Alpha-1 Antitrypsin (AAT) is manufactured in the liver and released into the bloodstream where its job is to protect your body’s tissues from proteolytic enzymes that break down proteins in the body. When the body is attacked by foreign agents – bacteria and viruses – it releases white blood cells to fight off the invasion. Neutrophils are a type of white blood cell that utilize a variety of proteolytic enzymes when defending the body, one of them being neutrophil elastase.
Normally, a balance exists in the body between AAT and neutrophil elastase. AAT is made in large quantities within the liver and then released into the blood, protecting the body from any damage to normal lung tissue the neutrophil elastase may inflict. However, individuals who carry two abnormal genes for Alpha-1 (usually two “Z” genes, with the “M” gene considered normal) produce an abnormal AAT protein which is unable to be released well from the liver cells. Therefore, the AAT accumulates within the liver, resulting in a deficiency, or low levels, of AAT in the blood.
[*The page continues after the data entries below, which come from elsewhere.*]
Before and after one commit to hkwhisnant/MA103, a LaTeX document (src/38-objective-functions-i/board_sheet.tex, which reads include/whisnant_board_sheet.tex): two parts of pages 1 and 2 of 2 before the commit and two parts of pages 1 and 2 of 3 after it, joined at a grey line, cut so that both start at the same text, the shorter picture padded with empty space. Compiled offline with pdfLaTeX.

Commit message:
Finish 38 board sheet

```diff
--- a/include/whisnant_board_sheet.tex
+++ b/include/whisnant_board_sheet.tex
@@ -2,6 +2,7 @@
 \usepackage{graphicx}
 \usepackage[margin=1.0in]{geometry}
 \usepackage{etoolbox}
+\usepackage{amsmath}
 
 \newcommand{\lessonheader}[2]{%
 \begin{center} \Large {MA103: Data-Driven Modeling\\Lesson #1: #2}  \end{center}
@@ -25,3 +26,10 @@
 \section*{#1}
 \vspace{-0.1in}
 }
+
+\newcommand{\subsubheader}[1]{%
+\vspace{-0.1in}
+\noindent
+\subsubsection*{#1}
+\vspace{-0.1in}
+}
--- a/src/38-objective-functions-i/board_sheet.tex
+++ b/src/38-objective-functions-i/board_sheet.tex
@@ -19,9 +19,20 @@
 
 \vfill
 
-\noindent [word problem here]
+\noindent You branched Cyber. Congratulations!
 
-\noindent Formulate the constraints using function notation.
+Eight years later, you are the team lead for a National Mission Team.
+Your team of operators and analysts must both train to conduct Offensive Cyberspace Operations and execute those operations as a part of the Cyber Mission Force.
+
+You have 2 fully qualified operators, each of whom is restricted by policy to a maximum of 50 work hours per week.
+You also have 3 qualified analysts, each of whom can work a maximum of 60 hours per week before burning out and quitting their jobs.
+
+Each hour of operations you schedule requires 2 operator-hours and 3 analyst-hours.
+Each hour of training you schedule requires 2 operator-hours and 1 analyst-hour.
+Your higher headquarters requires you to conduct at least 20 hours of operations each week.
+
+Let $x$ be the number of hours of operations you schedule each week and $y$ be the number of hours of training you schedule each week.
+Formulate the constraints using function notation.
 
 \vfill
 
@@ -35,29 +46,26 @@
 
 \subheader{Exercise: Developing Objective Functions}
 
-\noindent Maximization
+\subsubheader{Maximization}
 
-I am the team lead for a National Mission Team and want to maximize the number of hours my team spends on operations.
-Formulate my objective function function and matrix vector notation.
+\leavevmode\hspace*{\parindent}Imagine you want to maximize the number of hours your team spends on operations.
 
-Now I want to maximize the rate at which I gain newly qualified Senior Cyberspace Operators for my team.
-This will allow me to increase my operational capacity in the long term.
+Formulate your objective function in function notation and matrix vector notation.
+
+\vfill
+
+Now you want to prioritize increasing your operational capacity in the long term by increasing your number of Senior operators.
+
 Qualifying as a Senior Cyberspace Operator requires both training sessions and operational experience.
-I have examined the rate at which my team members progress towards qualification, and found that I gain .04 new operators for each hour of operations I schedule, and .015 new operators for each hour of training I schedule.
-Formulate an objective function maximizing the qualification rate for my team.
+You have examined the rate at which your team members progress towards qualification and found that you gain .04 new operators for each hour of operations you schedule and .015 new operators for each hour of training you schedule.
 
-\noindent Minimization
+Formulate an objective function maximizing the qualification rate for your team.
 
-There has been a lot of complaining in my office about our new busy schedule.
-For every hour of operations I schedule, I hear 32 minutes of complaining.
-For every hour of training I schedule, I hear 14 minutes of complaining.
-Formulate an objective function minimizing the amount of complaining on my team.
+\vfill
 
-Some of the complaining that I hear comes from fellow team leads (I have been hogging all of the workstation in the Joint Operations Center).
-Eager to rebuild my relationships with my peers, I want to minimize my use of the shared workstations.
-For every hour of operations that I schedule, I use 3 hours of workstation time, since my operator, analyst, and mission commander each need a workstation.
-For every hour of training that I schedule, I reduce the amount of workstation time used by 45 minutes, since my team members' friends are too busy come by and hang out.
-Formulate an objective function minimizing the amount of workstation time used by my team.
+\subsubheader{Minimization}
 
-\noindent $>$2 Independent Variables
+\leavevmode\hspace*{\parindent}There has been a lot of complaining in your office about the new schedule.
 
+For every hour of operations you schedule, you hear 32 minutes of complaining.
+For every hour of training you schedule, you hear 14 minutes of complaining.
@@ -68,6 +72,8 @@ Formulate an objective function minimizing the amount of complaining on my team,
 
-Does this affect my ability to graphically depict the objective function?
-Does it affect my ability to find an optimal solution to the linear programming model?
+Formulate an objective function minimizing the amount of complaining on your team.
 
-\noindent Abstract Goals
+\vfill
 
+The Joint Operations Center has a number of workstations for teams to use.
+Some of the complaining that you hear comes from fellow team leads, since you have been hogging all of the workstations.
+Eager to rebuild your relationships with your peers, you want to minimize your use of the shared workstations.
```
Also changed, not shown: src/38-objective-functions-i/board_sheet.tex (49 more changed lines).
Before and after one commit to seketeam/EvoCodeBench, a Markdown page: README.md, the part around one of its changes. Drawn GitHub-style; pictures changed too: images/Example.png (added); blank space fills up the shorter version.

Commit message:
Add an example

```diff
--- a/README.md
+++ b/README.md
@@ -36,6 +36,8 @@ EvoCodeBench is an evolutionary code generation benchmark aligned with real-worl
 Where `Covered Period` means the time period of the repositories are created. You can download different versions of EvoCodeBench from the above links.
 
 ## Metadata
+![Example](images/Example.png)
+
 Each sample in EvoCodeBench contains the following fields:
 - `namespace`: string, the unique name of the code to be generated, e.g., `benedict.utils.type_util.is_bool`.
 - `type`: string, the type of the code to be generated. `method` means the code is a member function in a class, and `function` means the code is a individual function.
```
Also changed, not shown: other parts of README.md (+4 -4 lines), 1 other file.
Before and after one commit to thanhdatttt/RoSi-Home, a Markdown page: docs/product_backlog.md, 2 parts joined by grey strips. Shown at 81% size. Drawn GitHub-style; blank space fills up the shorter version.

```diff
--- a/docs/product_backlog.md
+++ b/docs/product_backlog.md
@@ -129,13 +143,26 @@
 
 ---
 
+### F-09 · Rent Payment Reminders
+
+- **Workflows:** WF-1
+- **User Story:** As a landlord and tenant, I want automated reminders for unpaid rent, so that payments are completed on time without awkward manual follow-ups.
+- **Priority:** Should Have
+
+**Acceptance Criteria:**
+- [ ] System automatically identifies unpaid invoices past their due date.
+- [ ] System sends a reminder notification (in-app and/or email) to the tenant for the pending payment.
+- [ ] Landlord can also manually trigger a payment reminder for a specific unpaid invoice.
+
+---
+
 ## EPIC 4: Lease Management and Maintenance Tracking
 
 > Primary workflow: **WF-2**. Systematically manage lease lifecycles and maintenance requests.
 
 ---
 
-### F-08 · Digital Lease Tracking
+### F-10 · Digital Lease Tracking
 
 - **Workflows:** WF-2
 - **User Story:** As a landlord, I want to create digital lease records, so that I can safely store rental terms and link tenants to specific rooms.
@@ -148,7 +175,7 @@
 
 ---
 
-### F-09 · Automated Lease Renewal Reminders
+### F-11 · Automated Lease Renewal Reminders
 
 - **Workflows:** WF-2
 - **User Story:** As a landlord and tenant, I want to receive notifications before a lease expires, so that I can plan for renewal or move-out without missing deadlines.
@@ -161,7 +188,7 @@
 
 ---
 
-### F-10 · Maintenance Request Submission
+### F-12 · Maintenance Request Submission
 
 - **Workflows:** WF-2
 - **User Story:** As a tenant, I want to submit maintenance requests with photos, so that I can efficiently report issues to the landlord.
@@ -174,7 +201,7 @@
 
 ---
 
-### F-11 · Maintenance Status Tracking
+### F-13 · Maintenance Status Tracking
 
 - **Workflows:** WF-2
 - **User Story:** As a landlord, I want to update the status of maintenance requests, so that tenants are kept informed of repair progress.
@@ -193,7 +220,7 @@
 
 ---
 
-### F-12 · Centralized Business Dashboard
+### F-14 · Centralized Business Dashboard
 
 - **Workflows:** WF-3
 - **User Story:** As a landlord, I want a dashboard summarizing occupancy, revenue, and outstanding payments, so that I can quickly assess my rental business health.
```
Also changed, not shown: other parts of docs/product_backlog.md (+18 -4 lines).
While the lung damage in Alpha-1 Antitrypsin Deficiency, or Alpha-1, appears to be directly related to the low blood level of AAT, the liver is thought to be damaged by the unusual internal buildup of the abnormal Z protein. The liver disease associated with Alpha-1 leads to scarring, loss of liver function, and blockage of the blood flow through the liver called cirrhosis. Liver disease in Alpha-1 can occur in newborns, children, or adults.
It is always important to confirm the diagnosis of Alpha-1 if this has not been done. The initial diagnosis of Alpha-1 rests on finding a low level of AAT protein in the blood. However, liver disease risk is very specific to the different kinds of alpha-1 protein, so a sample of the patient’s blood is also needed to identify the abnormal AAT protein variant (usually the Z protein). From a liver disease perspective, testing the gene variants with a “genotype” is preferable to testing how the protein moves on a gel (“phenotype” or “PI-type” testing). This is because increased liver disease risk is associated with the number of copies of a Z gene variant present.
Each of us has 2 copies (also called alleles) of DNA that make up the alpha-1 gene (SERPINA1). If both copies are variants that code for the Z protein, then the liver disease risk is highest. The normal allele is called M (although there are many specific M variants). Therefore, the risk of liver disease is determined by the combination of alleles (variants) with the risk highest for ZZ individuals and a lesser risk for MZ individuals.
Importantly, there are some variants that do not allow the liver cells to produce any AAT. These variants are generically called the Null alleles (Null means “zero”). If the liver makes no AAT protein, then there is no liver disease risk from that variant. Therefore, a ZNull genotype (one Z allele and one Null allele) would have a lesser chance of liver disease than a ZZ genotype. Both ZZ and ZNull genotypes produce very low blood levels of AAT placing the lungs at risk for lung injury.
The accumulation of misfolded AAT in the liver cells appears to make individuals more susceptible to other agents that injure the liver. Other forms of liver injury will likely be more severe in someone with Alpha-1 than if the disease was present in the general population. For this reason, there is an emphasis on making sure that the risk factors for other liver diseases are avoided. These are discussed in the Section entitled Information for all Alphas.
In order to begin to understand the liver disease associated with Alpha-1, it is useful to review the basic functions of the liver under normal conditions and to discuss the medical techniques used to assess liver health.
For more information about Alpha-1 and how it affects the liver, check out our You Your Liver and Alpha-1 Mini Skinny Guides or head on over to the Big Fat Reference Guide (BFRG):
If you are an AlphaNet Subscriber Portal user, you can access the BFRG here: